*** Block opens ***

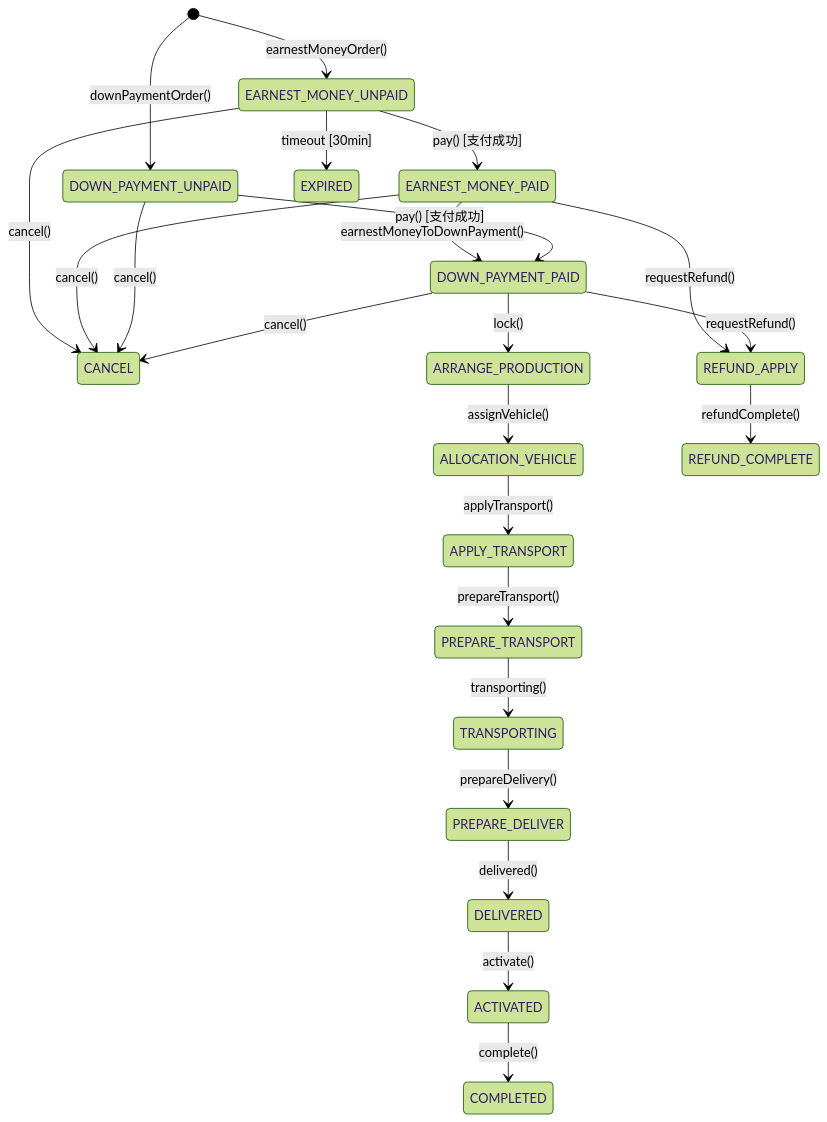
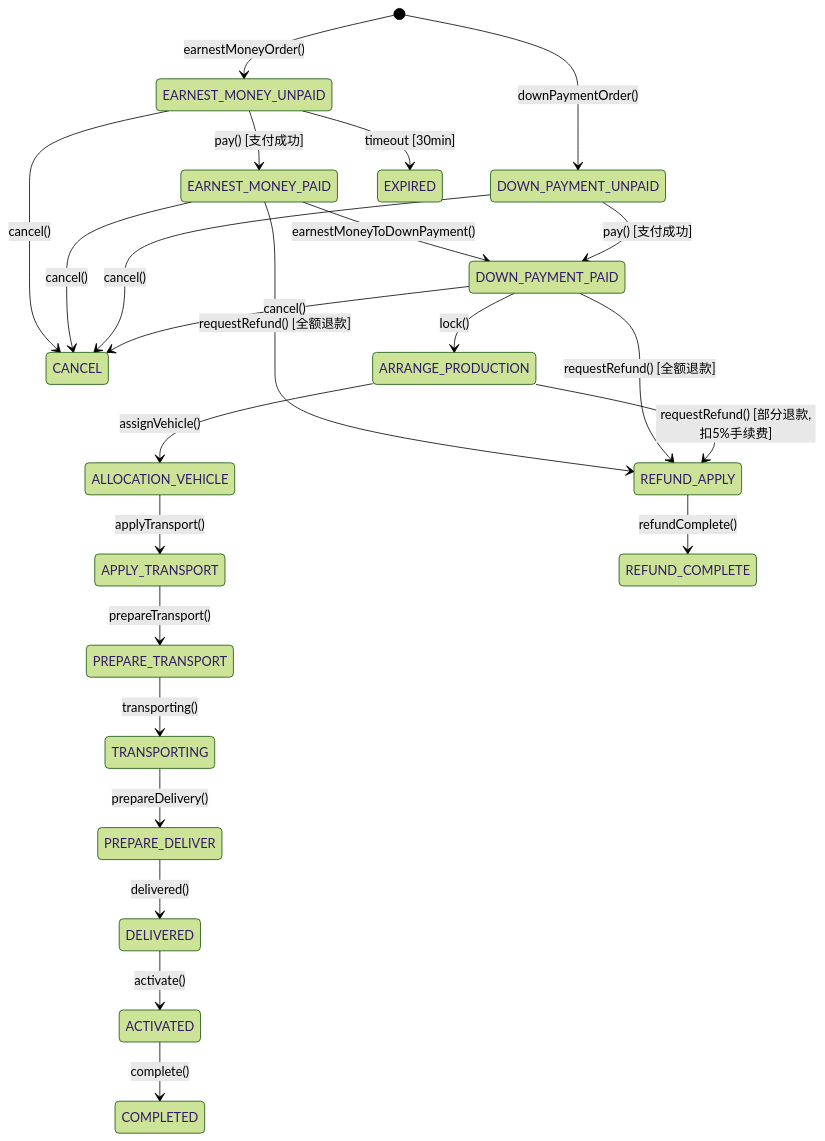
Before and after one commit to hwyzleo/iov-cloud-otd-vso: the fourth of 9 diagrams in specs/vehicle-sale-order/design.md, drawn with Mermaid (forest theme). The commit also changed other lines of this file and 8 other files, not shown here.

````diff
--- a/specs/vehicle-sale-order/design.md
+++ b/specs/vehicle-sale-order/design.md
@@ -303,31 +303,33 @@
 ```mermaid
 stateDiagram-v2
     [*] --> EARNEST_MONEY_UNPAID: earnestMoneyOrder()
     [*] --> DOWN_PAYMENT_UNPAID: downPaymentOrder()
 
     EARNEST_MONEY_UNPAID --> EARNEST_MONEY_PAID: pay() [支付成功]
     EARNEST_MONEY_UNPAID --> EXPIRED: timeout [30min]
     EARNEST_MONEY_UNPAID --> CANCEL: cancel()
 
     EARNEST_MONEY_PAID --> DOWN_PAYMENT_PAID: earnestMoneyToDownPayment()
     EARNEST_MONEY_PAID --> CANCEL: cancel()
-    EARNEST_MONEY_PAID --> REFUND_APPLY: requestRefund()
+    EARNEST_MONEY_PAID --> REFUND_APPLY: requestRefund() [全额退款]
 
     DOWN_PAYMENT_UNPAID --> DOWN_PAYMENT_PAID: pay() [支付成功]
     DOWN_PAYMENT_UNPAID --> CANCEL: cancel()
 
     DOWN_PAYMENT_PAID --> ARRANGE_PRODUCTION: lock()
     DOWN_PAYMENT_PAID --> CANCEL: cancel()
-    DOWN_PAYMENT_PAID --> REFUND_APPLY: requestRefund()
+    DOWN_PAYMENT_PAID --> REFUND_APPLY: requestRefund() [全额退款]
+
+    ARRANGE_PRODUCTION --> REFUND_APPLY: requestRefund() [部分退款,扣5%手续费]
 
     ARRANGE_PRODUCTION --> ALLOCATION_VEHICLE: assignVehicle()
     ALLOCATION_VEHICLE --> APPLY_TRANSPORT: applyTransport()
     APPLY_TRANSPORT --> PREPARE_TRANSPORT: prepareTransport()
     PREPARE_TRANSPORT --> TRANSPORTING: transporting()
     TRANSPORTING --> PREPARE_DELIVER: prepareDelivery()
     PREPARE_DELIVER --> DELIVERED: delivered()
     DELIVERED --> ACTIVATED: activate()
     ACTIVATED --> COMPLETED: complete()
 
     REFUND_APPLY --> REFUND_COMPLETE: refundComplete()
 ```
````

*** Block closes ***

**Task:** What lines in the data above contain the word "支付成功"? Show them all.

**Solution to the exercise:**
     EARNEST_MONEY_UNPAID --> EARNEST_MONEY_PAID: pay() [支付成功]
     DOWN_PAYMENT_UNPAID --> DOWN_PAYMENT_PAID: pay() [支付成功]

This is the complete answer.